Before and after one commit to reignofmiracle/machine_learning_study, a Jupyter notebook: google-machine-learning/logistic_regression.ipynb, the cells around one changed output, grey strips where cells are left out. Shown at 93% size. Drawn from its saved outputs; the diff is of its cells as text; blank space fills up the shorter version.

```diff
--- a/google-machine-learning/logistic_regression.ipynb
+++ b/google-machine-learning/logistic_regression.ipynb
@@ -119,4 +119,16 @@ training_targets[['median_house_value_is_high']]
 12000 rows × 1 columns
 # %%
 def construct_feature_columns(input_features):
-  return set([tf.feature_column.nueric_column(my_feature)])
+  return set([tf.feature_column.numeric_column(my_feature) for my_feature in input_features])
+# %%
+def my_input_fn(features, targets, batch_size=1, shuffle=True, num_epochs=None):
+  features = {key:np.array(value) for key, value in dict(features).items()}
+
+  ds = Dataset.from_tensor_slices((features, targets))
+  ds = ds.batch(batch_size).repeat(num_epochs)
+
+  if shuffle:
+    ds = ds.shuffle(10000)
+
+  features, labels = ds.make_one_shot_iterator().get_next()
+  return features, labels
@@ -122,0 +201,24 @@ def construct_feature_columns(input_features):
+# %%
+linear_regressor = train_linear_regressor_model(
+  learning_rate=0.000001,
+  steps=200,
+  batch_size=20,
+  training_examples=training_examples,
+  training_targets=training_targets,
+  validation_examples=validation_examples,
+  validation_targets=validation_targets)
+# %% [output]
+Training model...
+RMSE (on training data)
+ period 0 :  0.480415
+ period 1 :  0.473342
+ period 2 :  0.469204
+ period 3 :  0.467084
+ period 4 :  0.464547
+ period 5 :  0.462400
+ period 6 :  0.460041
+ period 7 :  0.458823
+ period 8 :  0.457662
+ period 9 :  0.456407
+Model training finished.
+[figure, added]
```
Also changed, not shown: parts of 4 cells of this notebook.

**Exercise objective:** Everything in the data above must be restated verbatim.

**Written response:**
Before and after one commit to reignofmiracle/machine_learning_study, a Jupyter notebook: google-machine-learning/logistic_regression.ipynb, the cells around one changed output, grey strips where cells are left out. Shown at 93% size. Drawn from its saved outputs; the diff is of its cells as text; blank space fills up the shorter version.

```diff
--- a/google-machine-learning/logistic_regression.ipynb
+++ b/google-machine-learning/logistic_regression.ipynb
@@ -119,4 +119,16 @@ training_targets[['median_house_value_is_high']]
 12000 rows × 1 columns
 # %%
 def construct_feature_columns(input_features):
-  return set([tf.feature_column.nueric_column(my_feature)])
+  return set([tf.feature_column.numeric_column(my_feature) for my_feature in input_features])
+# %%
+def my_input_fn(features, targets, batch_size=1, shuffle=True, num_epochs=None):
+  features = {key:np.array(value) for key, value in dict(features).items()}
+
+  ds = Dataset.from_tensor_slices((features, targets))
+  ds = ds.batch(batch_size).repeat(num_epochs)
+
+  if shuffle:
+    ds = ds.shuffle(10000)
+
+  features, labels = ds.make_one_shot_iterator().get_next()
+  return features, labels
@@ -122,0 +201,24 @@ def construct_feature_columns(input_features):
+# %%
+linear_regressor = train_linear_regressor_model(
+  learning_rate=0.000001,
+  steps=200,
+  batch_size=20,
+  training_examples=training_examples,
+  training_targets=training_targets,
+  validation_examples=validation_examples,
+  validation_targets=validation_targets)
+# %% [output]
+Training model...
+RMSE (on training data)
+ period 0 :  0.480415
+ period 1 :  0.473342
+ period 2 :  0.469204
+ period 3 :  0.467084
+ period 4 :  0.464547
+ period 5 :  0.462400
+ period 6 :  0.460041
+ period 7 :  0.458823
+ period 8 :  0.457662
+ period 9 :  0.456407
+Model training finished.
+[figure, added]
```
Also changed, not shown: parts of 4 cells of this notebook.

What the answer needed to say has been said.